It was Election Night 2012, and the Yale College Republicans were feeling hopeful. Buoyed by the Romney campaign’s optimistic Electoral College projections, Yale’s dedicated conservative coalition arrived at the Silliman movie theater to watch the results come in. They came equipped with Jack Daniels, champagne, and fists full of banners reading “Romney-Ryan” and “Believe in America.” They planned to toast a renewed era of conservatism. They planned to paper the campus with victory posters in the middle of the night. Several cycles of Fox News later, the champagne was flat and the banners remained in Silliman.
Just over three weeks after the election, on a cold Friday evening, those same young conservatives packed into Linsly-Chittenden Hall to celebrate the 60th anniversary of Whittaker Chambers’ autobiography, Witness. A classic of the American conservative canon, Witness is one man’s regretful apologia about his ardent days as a secret communist activist. At the event, the men wore jackets and ties, the women wore pearl necklaces and high-heeled shoes, and everyone laughed at The New York Times.
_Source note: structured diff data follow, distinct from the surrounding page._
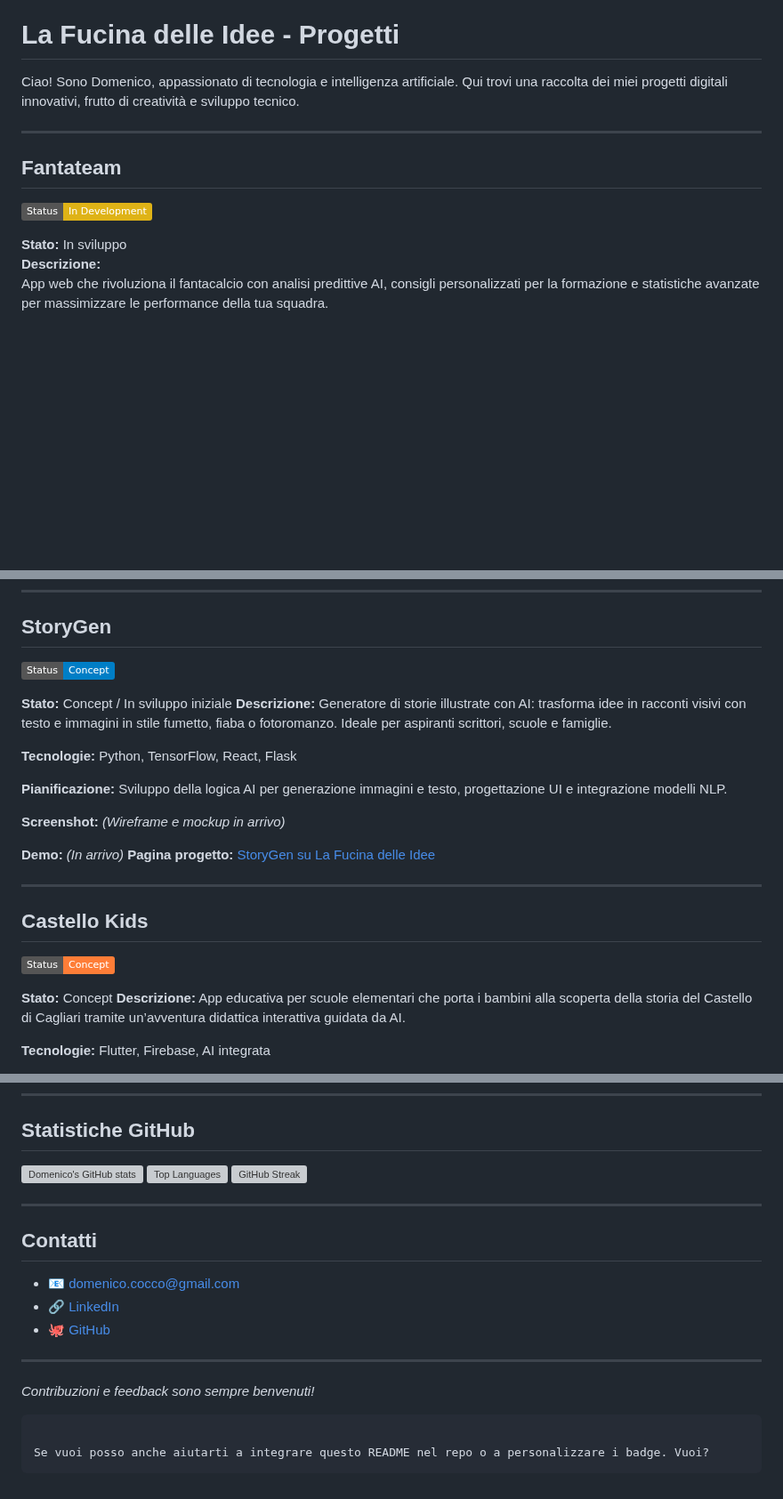
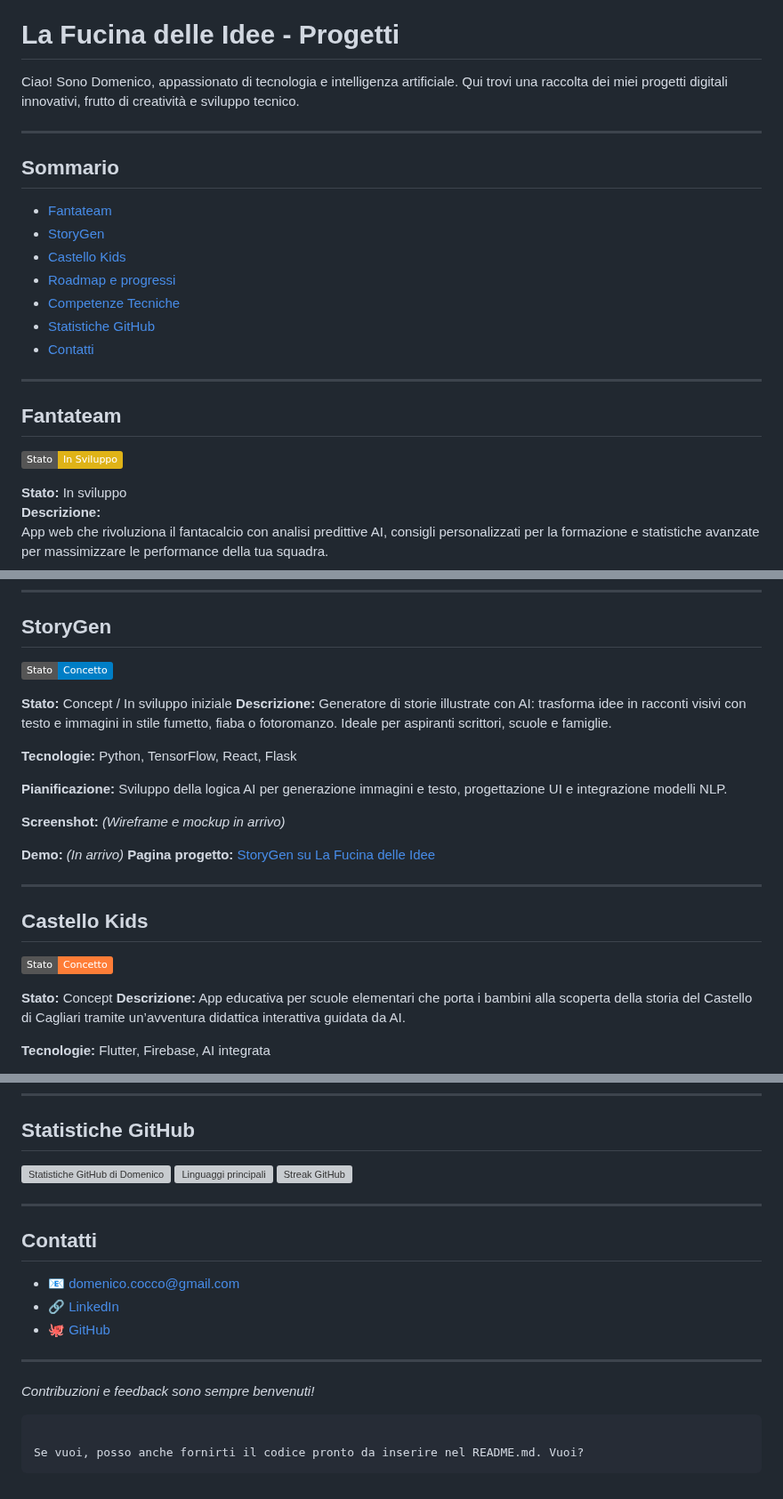
Before and after one commit to Domenico374/domenico374.github.io, a Markdown page: README.md, 3 parts joined by grey strips. Shown at 89% size. GitHub-like rendering; badges without logos; blank space fills up the shorter version; grey boxes are pictures that could not be loaded.

````diff
--- a/README.md
+++ b/README.md
@@ -4,9 +4,20 @@ Ciao! Sono Domenico, appassionato di tecnologia e intelligenza artificiale. Qui
 
 ---
 
+## Sommario
+- [Fantateam](#fantateam)
+- [StoryGen](#storygen)
+- [Castello Kids](#castello-kids)
+- [Roadmap e progressi](#roadmap-e-progressi)
+- [Competenze Tecniche](#competenze-tecniche)
+- [Statistiche GitHub](#statistiche-github)
+- [Contatti](#contatti)
+
+---
+
 ## Fantateam
 
-![Status](https://img.shields.io/badge/Status-In%20Development-yellow)
+![Stato](https://img.shields.io/badge/Stato-In%20Sviluppo-yellow)
 
 **Stato:** In sviluppo
 **Descrizione:**
@@ -33,7 +44,7 @@ cd fantateam
 
 ## StoryGen
 
-![Status](https://img.shields.io/badge/Status-Concept-blue)
+![Stato](https://img.shields.io/badge/Stato-Concetto-blue)
 
 **Stato:** Concept / In sviluppo iniziale
 **Descrizione:**
@@ -55,7 +66,7 @@ Sviluppo della logica AI per generazione immagini e testo, progettazione UI e in
 
 ## Castello Kids
 
-![Status](https://img.shields.io/badge/Status-Concept-orange)
+![Stato](https://img.shields.io/badge/Stato-Concetto-orange)
 
 **Stato:** Concept
 **Descrizione:**
@@ -94,9 +105,9 @@ Storyboard, definizione contenuti educativi e prime bozze UI.
 
 ## Statistiche GitHub
 
-![Domenico's GitHub stats](https://github-readme-stats.vercel.app/api?username=Domenico374\&show_icons=true\&theme=radical)
-![Top Languages](https://github-readme-stats.vercel.app/api/top-langs/?username=Domenico374\&layout=compact\&theme=radical)
-![GitHub Streak](https://github-readme-streak-stats.herokuapp.com/?user=Domenico374\&theme=radical)
+![Statistiche GitHub di Domenico](https://github-readme-stats.vercel.app/api?username=Domenico374\&show_icons=true\&theme=radical)
+![Linguaggi principali](https://github-readme-stats.vercel.app/api/top-langs/?username=Domenico374\&layout=compact\&theme=radical)
+![Streak GitHub](https://github-readme-streak-stats.herokuapp.com/?user=Domenico374\&theme=radical)
 
 ---
 
@@ -112,5 +123,5 @@ Storyboard, definizione contenuti educativi e prime bozze UI.
 
 ```
 
-Se vuoi posso anche aiutarti a integrare questo README nel repo o a personalizzare i badge. Vuoi?
+Se vuoi, posso anche fornirti il codice pronto da inserire nel README.md. Vuoi?
 ```
````
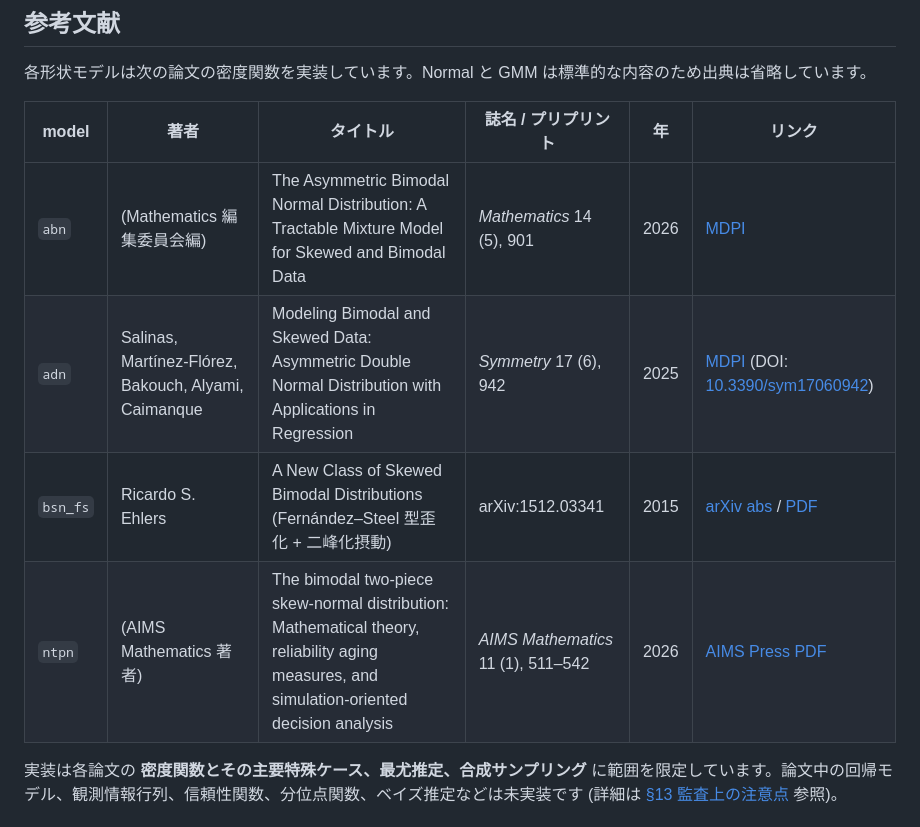
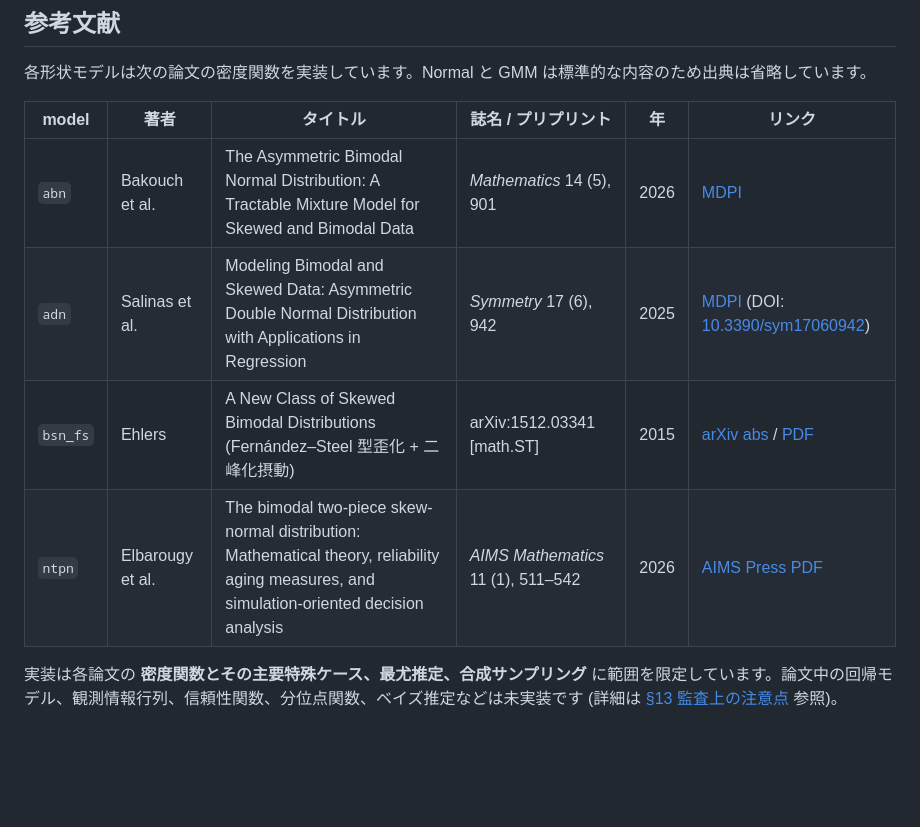
Before and after one commit to yuki-inaho/skewed_bimodal_distribution_fitting, a Markdown page: README.md, the part around one of its changes. Rendered like a GitHub page; blank space fills up the shorter version.

```diff
--- a/README.md
+++ b/README.md
@@ -31,10 +36,10 @@
 
 | model | 著者 | タイトル | 誌名 / プリプリント | 年 | リンク |
 | --- | --- | --- | --- | --- | --- |
-| `abn` | (Mathematics 編集委員会編) | The Asymmetric Bimodal Normal Distribution: A Tractable Mixture Model for Skewed and Bimodal Data | *Mathematics* 14 (5), 901 | 2026 | [MDPI](https://www.mdpi.com/2227-7390/14/5/901) |
-| `adn` | Salinas, Martínez-Flórez, Bakouch, Alyami, Caimanque | Modeling Bimodal and Skewed Data: Asymmetric Double Normal Distribution with Applications in Regression | *Symmetry* 17 (6), 942 | 2025 | [MDPI](https://www.mdpi.com/2073-8994/17/6/942) (DOI: [10.3390/sym17060942](https://doi.org/10.3390/sym17060942)) |
-| `bsn_fs` | Ricardo S. Ehlers | A New Class of Skewed Bimodal Distributions (Fernández–Steel 型歪化 + 二峰化摂動) | arXiv:1512.03341 | 2015 | [arXiv abs](https://arxiv.org/abs/1512.03341) / [PDF](https://arxiv.org/pdf/1512.03341) |
-| `ntpn` | (AIMS Mathematics 著者) | The bimodal two-piece skew-normal distribution: Mathematical theory, reliability aging measures, and simulation-oriented decision analysis | *AIMS Mathematics* 11 (1), 511–542 | 2026 | [AIMS Press PDF](https://www.aimspress.com/aimspress-data/math/2026/1/PDF/math-11-01-022.pdf) |
+| `abn` | Bakouch et al. | The Asymmetric Bimodal Normal Distribution: A Tractable Mixture Model for Skewed and Bimodal Data | *Mathematics* 14 (5), 901 | 2026 | [MDPI](https://www.mdpi.com/2227-7390/14/5/901) |
+| `adn` | Salinas et al. | Modeling Bimodal and Skewed Data: Asymmetric Double Normal Distribution with Applications in Regression | *Symmetry* 17 (6), 942 | 2025 | [MDPI](https://www.mdpi.com/2073-8994/17/6/942) (DOI: [10.3390/sym17060942](https://doi.org/10.3390/sym17060942)) |
+| `bsn_fs` | Ehlers | A New Class of Skewed Bimodal Distributions (Fernández–Steel 型歪化 + 二峰化摂動) | arXiv:1512.03341 [math.ST] | 2015 | [arXiv abs](https://arxiv.org/abs/1512.03341) / [PDF](https://arxiv.org/pdf/1512.03341) |
+| `ntpn` | Elbarougy et al. | The bimodal two-piece skew-normal distribution: Mathematical theory, reliability aging measures, and simulation-oriented decision analysis | *AIMS Mathematics* 11 (1), 511–542 | 2026 | [AIMS Press PDF](https://www.aimspress.com/aimspress-data/math/2026/1/PDF/math-11-01-022.pdf) |
 
 実装は各論文の **密度関数とその主要特殊ケース、最尤推定、合成サンプリング** に範囲を限定しています。論文中の回帰モデル、観測情報行列、信頼性関数、分位点関数、ベイズ推定などは未実装です (詳細は [§13 監査上の注意点](docs/theory_derivations_bimodal_skewfit.md#13-監査上の注意点) 参照)。
 
```
Also changed, not shown: other parts of README.md (+5 -0 lines), docs/fit_summary_overview.png (added), 1 other file.
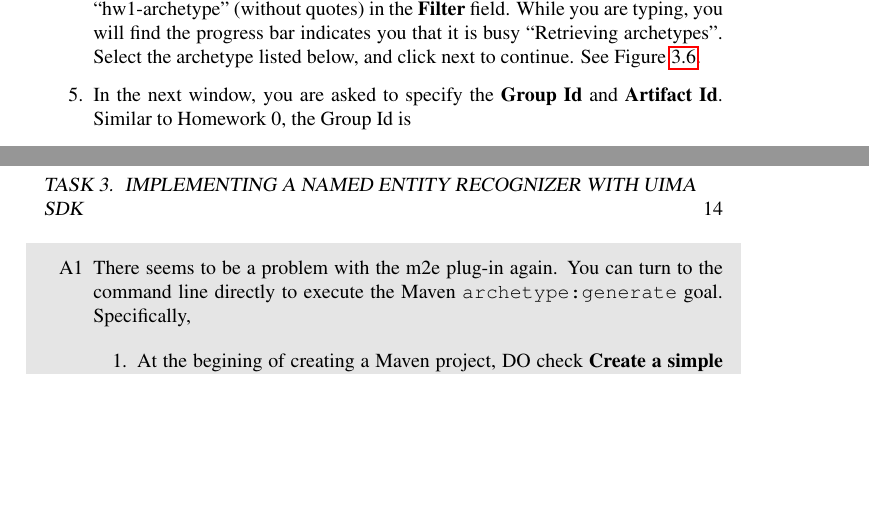
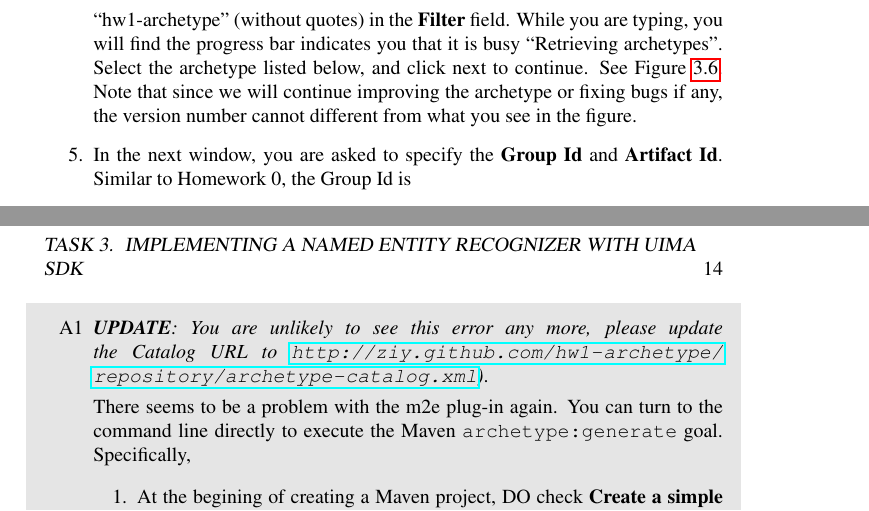
Before and after one commit to ziy/software-engineering-preliminary, a LaTeX book (src/uml-and-uima/main.tex, which reads src/uml-and-uima/uima/archetype.tex): two parts of pages 13 and 16 of 22, joined at a grey line, cut so that both start at the same text, the shorter picture padded with empty space. Compiled offline with pdfLaTeX.

Commit message:
Added information about using cas consumer to implement evaluators, such as precision, recall, f-measure, and updated catalog information.

```diff
--- a/src/uml-and-uima/uima/archetype.tex
+++ b/src/uml-and-uima/uima/archetype.tex
@@ -61,7 +59,9 @@ the previous step) or ``All Catalogs'' in the drop-down menu for
 \textbf{Catalog}. Then, type in ``hw1-archetype'' (without quotes) in the \textbf{Filter}
 field. While you are typing, you will find the progress bar indicates you that
 it is busy ``Retrieving archetypes''. Select the archetype listed below, and
-click next to continue. See Figure \ref{fig:archetype-04-filter}.
+click next to continue. See Figure \ref{fig:archetype-04-filter}. Note that
+since we will continue improving the archetype or fixing bugs if any, the
+version number cannot different from what you see in the figure.
 
 \begin{figure}[t]
 \centering
@@ -136,9 +136,13 @@ Your implementation starts here.
 ``Could not transfer artifact
 edu.cmu.lti.11791.f12.hw1:hw1-archetype:pom:0.0.1''.
 
-\item[A1] There seems to be a problem with the m2e plug-in again. You can turn
-to the command line directly to execute the Maven \texttt{archetype:generate}
-goal. Specifically,
+\item[A1] \emph{\textbf{UPDATE}: You are unlikely to see this error any more,
+please update the Catalog URL to
+\url{http://ziy.github.com/hw1-archetype/repository/archetype-catalog.xml})}.
+
+There seems to be a problem with the m2e plug-in again. You can turn to the
+command line directly to execute the Maven \texttt{archetype:generate} goal.
+Specifically,
 
 \begin{enumerate}
 
```
Also changed, not shown: src/uml-and-uima/main.tex (+1 -2 lines), src/uml-and-uima/uima/implement.tex (+4 -0 lines), fig/uml-and-uima/archetype-02-add.png, src/uml-and-uima/uima/archetype.tex (6 more changed lines), 1 other file.
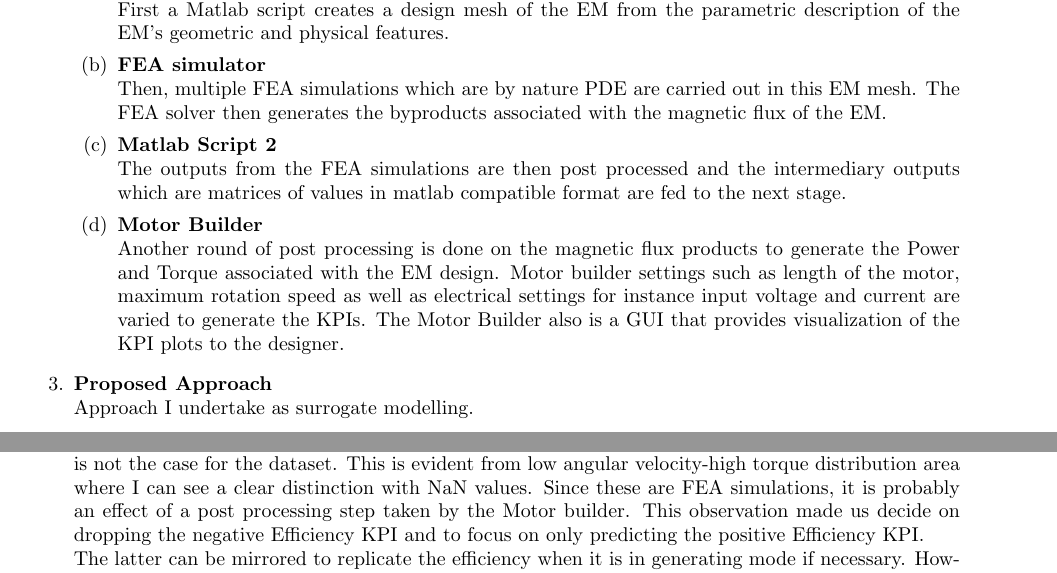
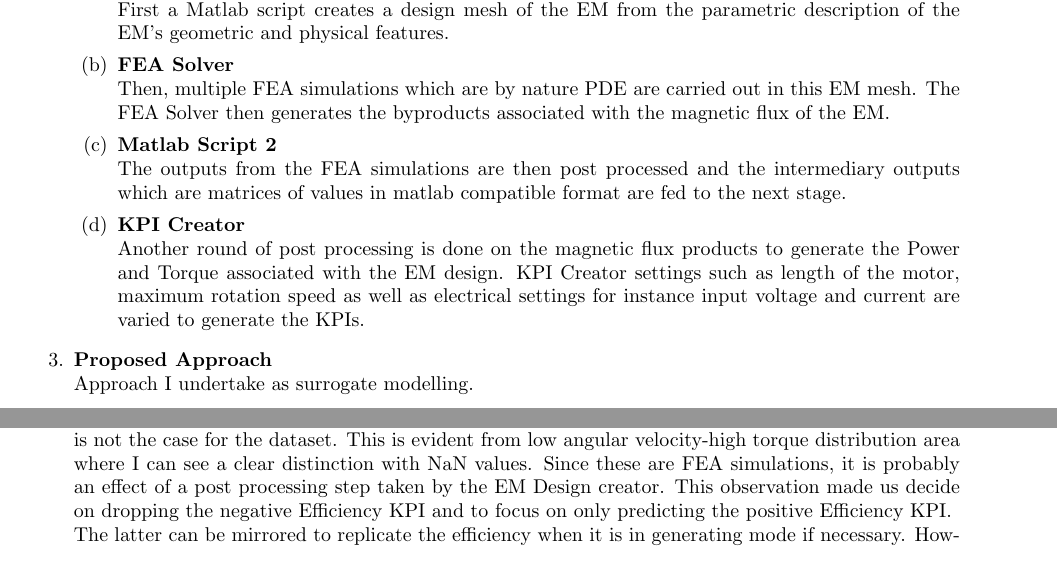
Before and after one commit to Lilly-25/Masters-Thesis, a LaTeX thesis (Manuscript/Report.tex): two parts of pages 12 and 23 of 80, joined at a grey line, cut so that both start at the same text. Compiled offline with pdfLaTeX.

Commit message:
formatting changes

```diff
--- a/Manuscript/Report.tex
+++ b/Manuscript/Report.tex
@@ -269,16 +269,16 @@ I discuss each component of the flowchart below :
     \begin{enumerate}
         \item \textbf{Matlab Script 1} \\
         First a Matlab script creates a design mesh of the \ac{EM} from the parametric description of the \ac{EM}'s geometric and physical features.
-        \item \textbf{\ac{FEA} simulator} \\
-        Then, multiple \ac{FEA} simulations which are by nature \ac{PDE} are carried out in this \ac{EM} mesh. The \ac{FEA} solver then
+        \item \textbf{\ac{FEA} Solver} \\
+        Then, multiple \ac{FEA} simulations which are by nature \ac{PDE} are carried out in this \ac{EM} mesh. The \ac{FEA} Solver then
         generates the byproducts associated with the magnetic flux of the \ac{EM}.
         \item \textbf{Matlab Script 2} \\
         The outputs from the \ac{FEA} simulations are then post processed and the intermediary outputs which are matrices of values in matlab compatible format are
         fed to the next stage.
-        \item \textbf{Motor Builder} \\
+        \item \textbf{KPI Creator} \\
         Another round of post processing is done on the magnetic flux products to generate the Power and Torque associated with the \ac{EM} design.
-        Motor builder settings such as length of the motor, maximum rotation speed as well as electrical settings for instance input voltage and current are varied to
-        generate the \ac{KPI}s. The Motor Builder also is a GUI that provides visualization of the \ac{KPI} plots to the designer.
+        KPI Creator settings such as length of the motor, maximum rotation speed as well as electrical settings for instance input voltage and current are varied to
+        generate the \ac{KPI}s.
     \end{enumerate}
     \item \textbf{Proposed Approach}\\
     Approach I undertake as surrogate modelling.
@@ -637,7 +637,7 @@ The following observations can be made from analyzing the Efficiency \ac{KPI}:
     \item \textbf{Efficiency values flawed in generating mode}\\
     In both monitoring and generating modes, the efficiency is almost similar albeit from Fig. \ref{fig:Standard Deviation of Efficiency KPI(Mirrored Map)},
     I note it is not the case for the dataset. This is evident from low angular velocity-high torque distribution area where I can see a clear distinction with \ac{NaN} values.
-    Since these are \ac{FEA} simulations, it is probably an effect of a post processing step taken by the Motor builder.
+    Since these are \ac{FEA} simulations, it is probably an effect of a post processing step taken by the EM Design creator.
     This observation made us decide on dropping the negative Efficiency \ac{KPI} and to focus on only predicting the positive Efficiency \ac{KPI}.\\
     The latter can be mirrored to replicate the efficiency when it is in generating mode if necessary.
     However over the course of this thesis, I do not do so, as it is not relevant to evaluate a duplicate again.\\
```
Also changed, not shown: Manuscript/ReportImages/EM_design_flowchart_v2.png, Manuscript/Report.tex (12 more changed lines).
It was precisely the sort of scene that would have made conservative icon William F. Buckley, Jr. smile. When the late author and political commentator published “God and Man at Yale” in 1951, he described the University as a bastion of liberalism that cultivated a hostile environment towards conservatives and stripped its students of any sense of individuality. Buckley went on to found and edit the National Review, the magazine credited with providing the intellectual forum for a new conservative movement and, eventually, the Reagan Revolution. Chambers was Buckley’s hero. Now, students and local Republicans alike, Buckley’s acolytes, were attending panels on the perils of communism and listening to Mitch Daniels, outgoing Indiana Governor and GOP hero, at an invitation-only formal dinner at the Omni Hotel. The evening’s festivities were made possible by a privately-funded program at Yale named for Buckley, a program that launched in 2010. Many prominent campus Republicans cite the program as an example of an ascendant conservative culture at Yale.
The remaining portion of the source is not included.